Avoid crossing the line from confident to cocky during your next interview with these tips.
When it comes to nailing the interview, your personality may play a larger role than you think. According to a recent study conducted by TopInterview and Resume-Library, 70 percent of employers consider a candidate's personality to be among the top three factors in deciding whether to extend a job offer, substantially more important than education (18%) or appearance (7%).
So, what personality traits will make — or break — your chances of landing the job? When asked which personality traits they find the least attractive, “overconfidence” came in as the most offensive. However, when asked which personality traits they find the most attractive, employers rated “confidence” as the second-most important quality.
The message is clear: If you want to land the job, you must balance sounding confident, without being perceived as overly confident during the interview. It's certainly important to demonstrate your job qualifications and your value to the company. However, if you take it too far, you may be perceived as arrogant, which will only hurt your credibility and ruin your chances of landing the job. Here's five ways to be confident in an interview — without being arrogant or cocky:

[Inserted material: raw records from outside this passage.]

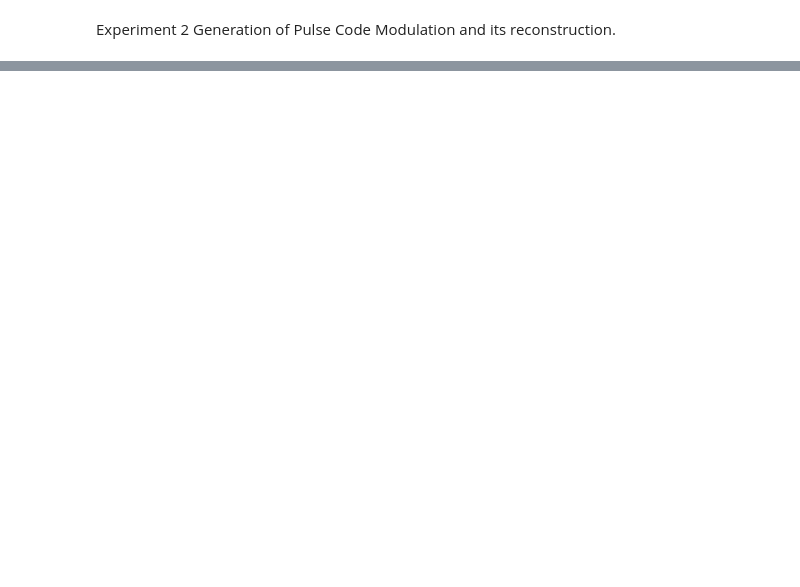
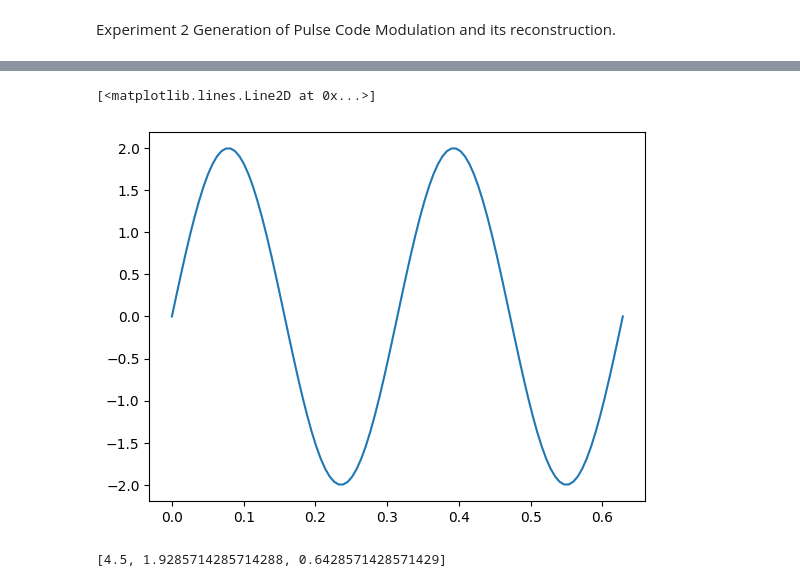
Before and after one commit to ParasKore2003/Digital-Communication-Lab, a Jupyter notebook: Digital Communication/Lab record/Lab2.ipynb, the cells around one changed output, grey strips where cells are left out. Saved outputs shown, nothing was run; the diff lists cells and outputs as text; code cells hidden in the pictures; blank space fills up the shorter version.

```diff
--- a/Digital Communication/Lab record/Lab2.ipynb
+++ b/Digital Communication/Lab record/Lab2.ipynb
@@ -34,0 +48,11 @@ plt.axvline(x = 0, color = 'k')
+# %%
+plt.plot(t,X)
+# %% [output]
+[<matplotlib.lines.Line2D at 0x...>]
+[figure, added]
+# %%
+input = [4.5,2,1]
+arr = Uniform_quantizater(input,8)
+arr
+# %% [output]
+[4.5, 1.9285714285714288, 0.6428571428571429]
```
Also changed, not shown: parts of 3 cells of this notebook.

1. Calm the interview jitters
Nervous energy before an interview can be a good thing — it will keep you on your toes and help ensure you sound authentic when answering the interviewer's questions. In fact, I often help clients figure out how to boost their energy level before an interview to ensure they make the right impression. However, if you fail to manage those nerves, you may find yourself trying to overcompensate during the interview and inadvertently come across as arrogant.

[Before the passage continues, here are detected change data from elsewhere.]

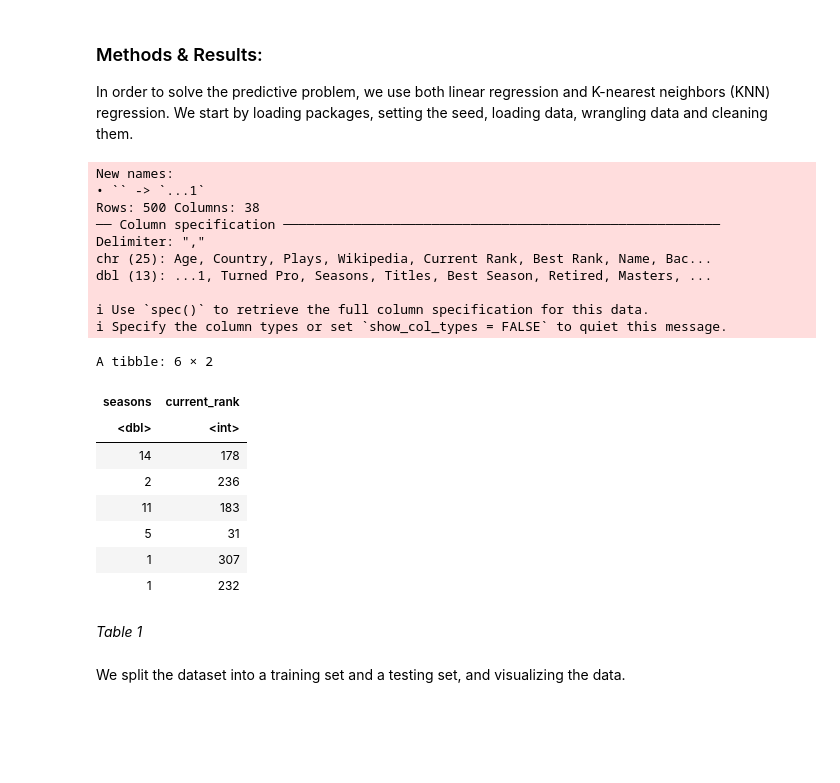
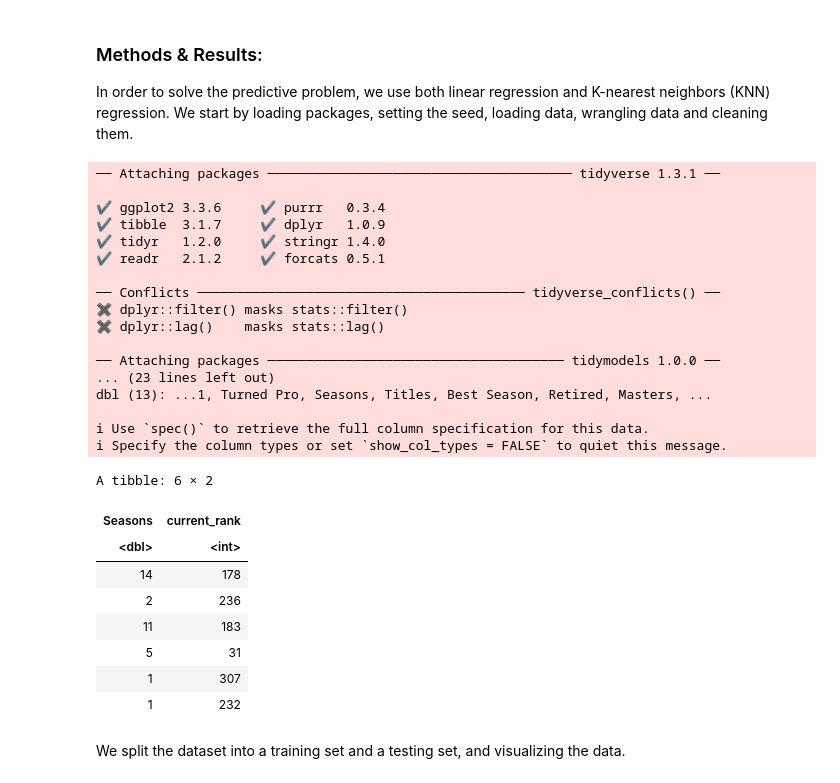
Before and after one commit to jialiu03/group21_project, a Jupyter notebook: Project Report.ipynb, the cells around one changed output. Drawn from its saved outputs; the diff is of its cells as text; code cells hidden in the pictures; blank space fills up the shorter version.

```diff
--- a/Project Report.ipynb
+++ b/Project Report.ipynb
@@ -10,33 +14,39 @@ We start by loading packages, setting the seed, loading data, wrangling data and
 # %%
 library(tidyverse)
 library(tidymodels)
 
 # set seed
 set.seed(100)
 
 # read and tidy data
 player_stats <- read_csv("player_stats.csv")
 colnames(player_stats)[colnames(player_stats) == "Current Rank"] <- "Current_Rank"
-colnames(player_stats)[colnames(player_stats) == "Seasons"] <- "seasons"
 player_stats <- player_stats |>
     separate(col = Current_Rank, into = c("current_rank", "other_rank"), sep = " ", convert = TRUE) |>
-    filter(seasons != " ") |>
+    filter(Seasons != " ") |>
     filter(current_rank != "NA")|>
-    select(seasons, current_rank)
+    select(Seasons, current_rank)
 head(player_stats)
 # %% [output]
-New names:
-• `` -> `...1`
-Rows: 500 Columns: 38
-── Column specification ────────────────────────────────────────────────────────
-Delimiter: ","
-chr (25): Age, Country, Plays, Wikipedia, Current Rank, Best Rank, Name, Bac...
+── Attaching packages ─────────────────────────────────────── tidyverse 1.3.1 ──
+
+✔ ggplot2 3.3.6     ✔ purrr   0.3.4
+✔ tibble  3.1.7     ✔ dplyr   1.0.9
+✔ tidyr   1.2.0     ✔ stringr 1.4.0
+✔ readr   2.1.2     ✔ forcats 0.5.1
+
+── Conflicts ────────────────────────────────────────── tidyverse_conflicts() ──
+✖ dplyr::filter() masks stats::filter()
+✖ dplyr::lag()    masks stats::lag()
+
+── Attaching packages ────────────────────────────────────── tidymodels 1.0.0 ──
+... (23 lines left out)
 dbl (13): ...1, Turned Pro, Seasons, Titles, Best Season, Retired, Masters, ...
 
 ℹ Use `spec()` to retrieve the full column specification for this data.
 ℹ Specify the column types or set `show_col_types = FALSE` to quiet this message.
 A tibble: 6 × 2
-| seasons | current_rank |
+| Seasons | current_rank |
 | <dbl> | <int> |
 | 14 | 178 |
 | 2 | 236 |
@@ -44,8 +54,6 @@ A tibble: 6 × 2
 | 5 | 31 |
 | 1 | 307 |
 | 1 | 232 |
-# %% [markdown]
-*Table 1*
 # %% [markdown]
 We split the dataset into a training set and a testing set, and visualizing the data.
 # %%
```
Also changed, not shown: parts of 16 cells of this notebook.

To mitigate this risk, determine the best way to release some of that nervous energy and work it into your pre-interview routine. Whether it's a spin class, meditation, or jamming out to your favorite song, find what works for you and do it.
2. Show, don't tell
When you walk into an interview, you're expected to confidently discuss your skills and your value to the company. After all, if you're not confident in your abilities, why should a prospective employer be confident in hiring you? However, it's how you communicate your skills that makes all the difference.
The key is to get specific. Instead of referencing your skills in sweeping statements (“I'm a skilled marketer! I know everything there is to know about email marketing!”), share information that demonstrates your proficiency in a specific area, such as an award you've won or a measurable result you've achieved.
Stating you possess a certain skill is meaningless; the candidates who can prove their success are the ones genuinely impressing the hiring manager — without coming across as smug.
3. Avoid stretching the truth
There's no room for false modesty when you're looking for work. However, be careful not to overstate your abilities, embellish your previous responsibilities, or take full credit for a team effort. No one likes a braggart, and most interviewers can see through those exaggerations with a few follow-up questions. When discussing a previous accomplishment, give credit where credit is due. Instead of pretending it was the result of a one-person show, acknowledge your other team members and explain the contribution you've made in bringing about the win.
4. Welcome the “weakness” question
No one is perfect, so don't try to pretend you are during an interview. If you're asked about a weakness, don't avoid the question or provide one of those faux weaknesses (“I'm a perfectionist” or “I'm too nice”). Instead, share a work-related area that is non-essential to the job and explain the steps you've taken to improve. The STAR Method (Situation, Task, Actions, Results), which is typically used to answer behavioral interview questions, can be a great way to explain how you've overcome a weakness in a succinct, yet thoughtful, manner. Here's what to do:
Think of a real Situation or Task you've struggled with previously, such as being an uncomfortable public speaker. Choose a shortcoming that's genuine, but not a key requirement of the role.
Identify what Actions you've taken to improve this skill or overcome your professional shortcoming. For instance, if you've struggled with public speaking, explain the class you've completed to overcome your fears.
Share the Results of your actions. Have you recently volunteered to present at the company-wide meeting? Have you completed a course to gain proficiency in a certain skill? Have your performance assessments in this area improved?
Trust me. Demonstrating this level of self-awareness and commitment to professional development is much more attractive to employers than pretending you are perfect.
5. Prepare questions to ask your interviewers
Whenever an interviewer asks you, “Do you have any questions for me?”, your response should be an enthusiastic “Yes,” whether you're on your first or your fourth round of interviews with the company. Employers use this question to gauge your interest in the opportunity, so blowing off this question at the end of the interview will only leave you looking cocky or, worse yet, uninterested in the position.
While some questions will naturally emerge from your conversations with your interviewer, I find it helpful to prepare a list of questions like this one in advance that you can ask each person with whom you meet. The benefits of this extra preparation is twofold: First, it shows the hiring manager that you're taking the interview seriously and you're genuinely interested in the opportunity, and secondly it helps you learn more about the company and determine whether the job is the right fit for you. It's a win-win.
Not sure if you're coming across as confident or cocky during interviews? Book a (recorded) mock interview with a trained professional to find out. Learn more.
Editor's Note: A version of this article was originally published on Fast Company.